We find today an up-to-date version made familiar in right-wing circles by one of their shrews, Michelle Malkin.  And so we critics of those views need to produce yet another criticism of the fable, thinking to once again negate ant worship, though without hope that it will soon vanish.

The fable creates a world in which there are only two beings: the ant and the grasshopper. “Once there lived an ant and a grasshopper in a grassy meadow.”

We progressives or social democrats or modern liberals must protest those very opening words of the fable. For its aim is precisely to eliminate the social background of human life and to make its moral point as if ants and grasshoppers, and so too human beings, are fully formed atoms without regard to their fellow creatures and their institutions.
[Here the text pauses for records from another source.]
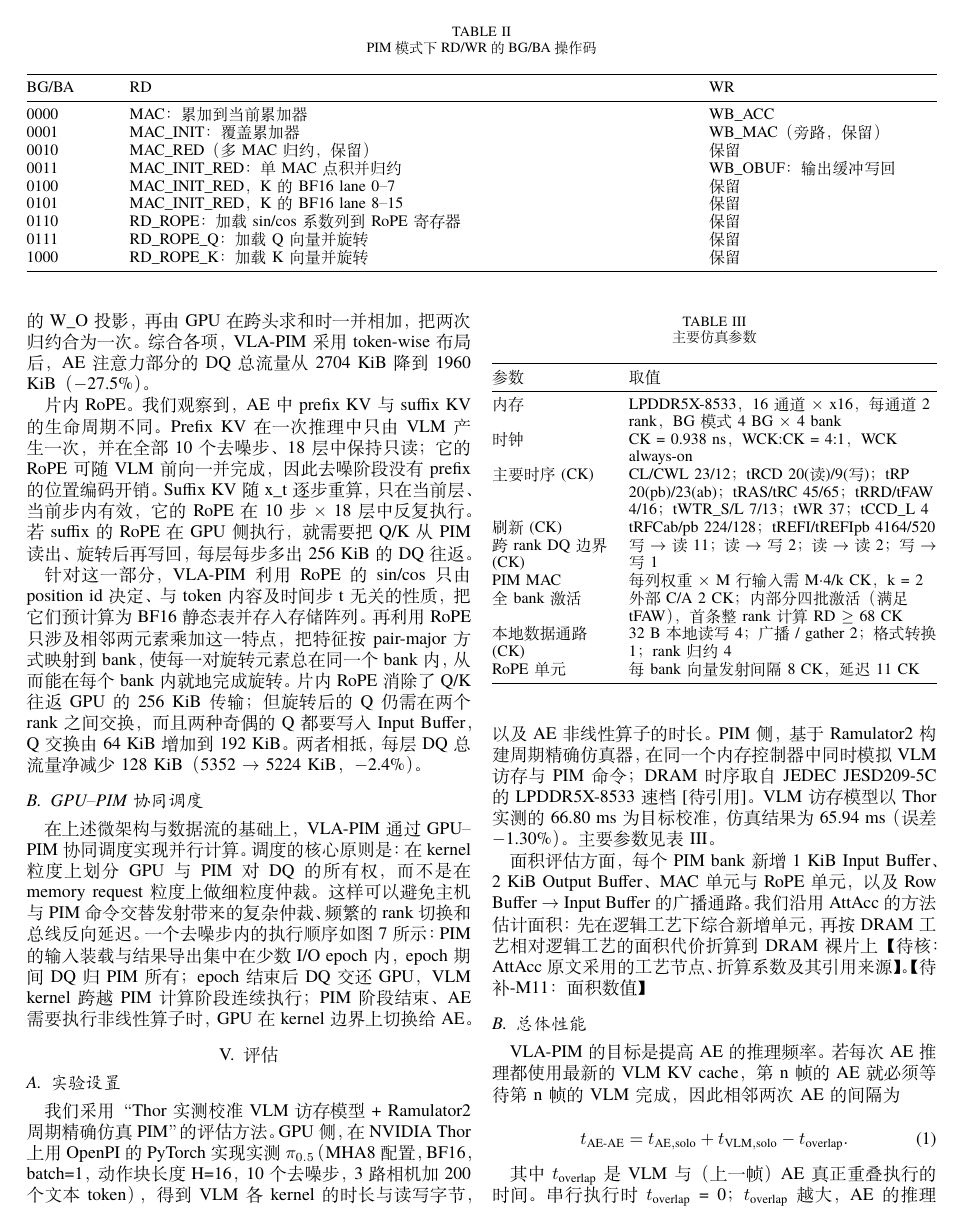
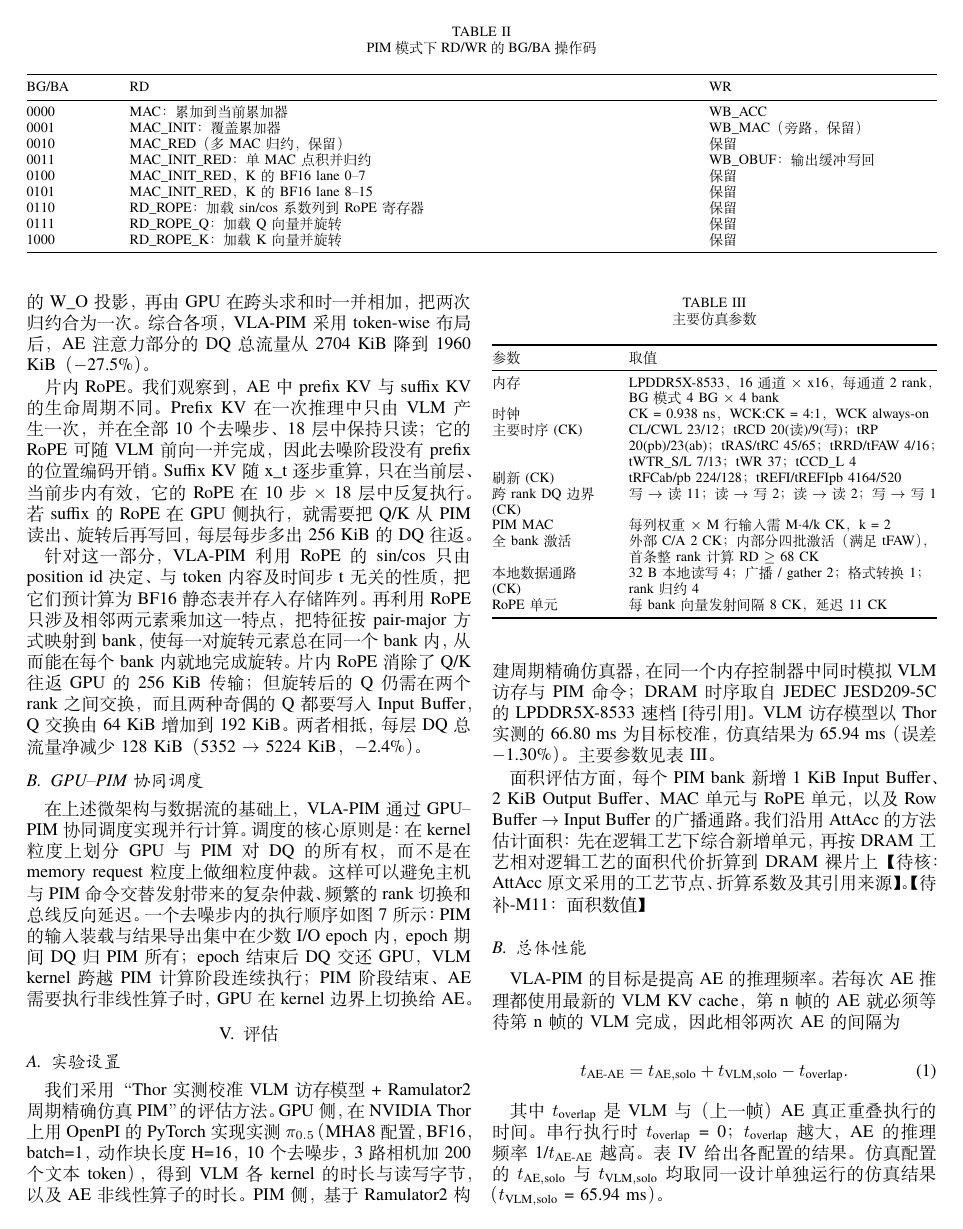
Before and after one commit to LXQLXQLXQLXQLXQ/VLA-PIM-paper, a LaTeX paper (conference_101719.tex, which reads tables/isa.tex, tables/sim-params.tex): page 4 of 6. Compiled offline with XeLaTeX; a missing font is replaced by an installed copy or a similar font; a LaTeX package or settings file that is missing is left out.

Commit message:
Match original IEEE English typography and table font sizes

```diff
--- a/conference_101719.tex
+++ b/conference_101719.tex
@@ -1,8 +1,15 @@
 % !TeX encoding = UTF-8
 % IEEE conference draft: original English/Chinese content; no figures.
-\RequirePackage[T1]{fontenc}
+\RequirePackage{iftex}
+% Preserve the original class's pdfLaTeX layout calculation before changing
+% only the text encoding needed for the bilingual draft.
+\ifPDFTeX\else
+  \RequirePackage[T1]{fontenc}
+\fi
 \documentclass[conference]{IEEEtran}
-\usepackage{iftex}
+\ifPDFTeX
+  \usepackage[T1]{fontenc}
+\fi
 \usepackage{cite}
 \usepackage{amsmath,amssymb,amsfonts}
 \usepackage{textcomp}
--- a/tables/isa.tex
+++ b/tables/isa.tex
@@ -3,7 +3,6 @@
 \centering
 \caption{PIM 模式下 RD/WR 的 BG/BA 操作码}
 \label{tab:isa}
-\small
 \begin{tabularx}{\textwidth}{@{}>{\raggedright\arraybackslash}p{0.09\textwidth} >{\raggedright\arraybackslash}X >{\raggedright\arraybackslash}p{0.25\textwidth}@{}}
 \toprule
 BG/BA & RD & WR \\
--- a/tables/sim-params.tex
+++ b/tables/sim-params.tex
@@ -3,7 +3,6 @@
 \centering
 \caption{主要仿真参数}
 \label{tab:sim-params}
-\small
 \begin{tabularx}{\linewidth}{@{}>{\raggedright\arraybackslash}p{0.26\linewidth} >{\raggedright\arraybackslash}X@{}}
 \toprule
 参数 & 取值 \\
```
Also changed, not shown: tables/performance.tex (+0 -1 lines), tables/pim-spec.tex (+0 -1 lines), conference_101719.pdf, 2 other files.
The ant in the fable does not live in an anthill and so has no culture to form it and no fellows to support it.  It is a self-made ant.  And equally the grasshopper is to be taken to be cultureless, to be free of any influences on its way of life not deriving from its own natural being.

That is, whatever good or bad accrues to them will be solely and totally a matter of their own doing.  The ant is that paragon of the right, the self-made man who owes nothing to anybody else and is a product solely of his own effort.  The grasshopper, on the other hand, is a lazy lay-about, who could have been providing for his own well-being but instead prefers to do nothing but enjoy himself: no one else is around to share his responsibility for his problems.  He is a self-made failure.
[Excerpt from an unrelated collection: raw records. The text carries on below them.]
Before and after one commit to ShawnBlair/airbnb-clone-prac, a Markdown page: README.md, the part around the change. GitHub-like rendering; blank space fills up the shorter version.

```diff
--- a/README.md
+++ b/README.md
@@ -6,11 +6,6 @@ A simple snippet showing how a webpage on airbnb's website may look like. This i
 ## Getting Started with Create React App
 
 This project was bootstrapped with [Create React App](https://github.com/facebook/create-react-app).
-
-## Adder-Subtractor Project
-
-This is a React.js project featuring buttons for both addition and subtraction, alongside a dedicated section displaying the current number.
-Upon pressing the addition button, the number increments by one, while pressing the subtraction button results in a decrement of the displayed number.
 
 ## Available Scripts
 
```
One of the basic tenets of modern liberalism or social democracy (or whatever the outlook is called) is that that picture of human atoms whose characteristics are not at all shaped by others or by the social world in which they find themselves is totally false.  It is disagreement about that picture that creates a fundamental division between conservatives and social democrats.

It is tempting to turn to the important topic of just why modern liberals reject the individualistic assumptions of conservative social theory, to remind ourselves of why it is important to see people as social beings.  But that will have to wait for later.  Ants and grasshoppers are the topic here.

In any grassy meadow, there is not a solitary ant and a solitary grasshopper.  In fact, since ants are highly social and cooperative creatures, even more organized than we liberals can accept as a model for human life, Aesop’s fable must be restructured from the start.  Something like:  “In a grassy meadow was an ant colony.  In the morning, the scouts went out to determine where the ants should spend the day.  A straw boss assigned crews to various parts of the meadow and each unit went off to perform its days’ work, bringing food back to the communal larder in the colony.”

The fable continues and so will this commentary.